- [Task to carry out]: Copy each line containing "notebook" from the listing below.

----

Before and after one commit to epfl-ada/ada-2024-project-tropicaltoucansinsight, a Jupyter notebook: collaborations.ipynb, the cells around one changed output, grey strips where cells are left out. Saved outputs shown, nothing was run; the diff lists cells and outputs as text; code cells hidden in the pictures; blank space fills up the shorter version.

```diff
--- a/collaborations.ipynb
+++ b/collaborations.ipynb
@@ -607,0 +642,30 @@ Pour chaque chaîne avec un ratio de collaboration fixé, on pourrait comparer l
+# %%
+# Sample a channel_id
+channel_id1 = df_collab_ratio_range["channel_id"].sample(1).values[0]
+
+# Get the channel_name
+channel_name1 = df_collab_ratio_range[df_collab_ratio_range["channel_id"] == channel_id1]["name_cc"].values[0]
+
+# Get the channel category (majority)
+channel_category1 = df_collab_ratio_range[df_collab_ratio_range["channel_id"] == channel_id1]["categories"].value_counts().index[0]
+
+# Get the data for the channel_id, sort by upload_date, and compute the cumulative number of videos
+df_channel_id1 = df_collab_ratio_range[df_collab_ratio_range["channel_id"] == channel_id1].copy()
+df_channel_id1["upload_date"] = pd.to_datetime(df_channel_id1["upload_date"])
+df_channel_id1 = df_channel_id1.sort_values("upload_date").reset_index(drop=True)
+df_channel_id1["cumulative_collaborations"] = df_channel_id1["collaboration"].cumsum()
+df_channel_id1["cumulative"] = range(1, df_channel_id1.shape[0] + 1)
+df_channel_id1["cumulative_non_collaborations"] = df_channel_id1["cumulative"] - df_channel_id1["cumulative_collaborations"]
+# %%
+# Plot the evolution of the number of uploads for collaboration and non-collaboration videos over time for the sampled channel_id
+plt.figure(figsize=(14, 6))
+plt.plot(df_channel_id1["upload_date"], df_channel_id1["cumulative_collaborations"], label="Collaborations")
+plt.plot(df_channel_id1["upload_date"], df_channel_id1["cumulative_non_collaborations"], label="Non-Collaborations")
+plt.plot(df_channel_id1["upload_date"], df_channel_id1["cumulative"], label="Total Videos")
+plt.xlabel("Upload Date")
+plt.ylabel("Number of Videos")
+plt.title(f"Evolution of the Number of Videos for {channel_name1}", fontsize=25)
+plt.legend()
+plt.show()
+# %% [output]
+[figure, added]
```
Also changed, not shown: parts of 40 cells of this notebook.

----

- [Reply]:
Before and after one commit to epfl-ada/ada-2024-project-tropicaltoucansinsight, a Jupyter notebook: collaborations.ipynb, the cells around one changed output, grey strips where cells are left out. Saved outputs shown, nothing was run; the diff lists cells and outputs as text; code cells hidden in the pictures; blank space fills up the shorter version.
Also changed, not shown: parts of 40 cells of this notebook.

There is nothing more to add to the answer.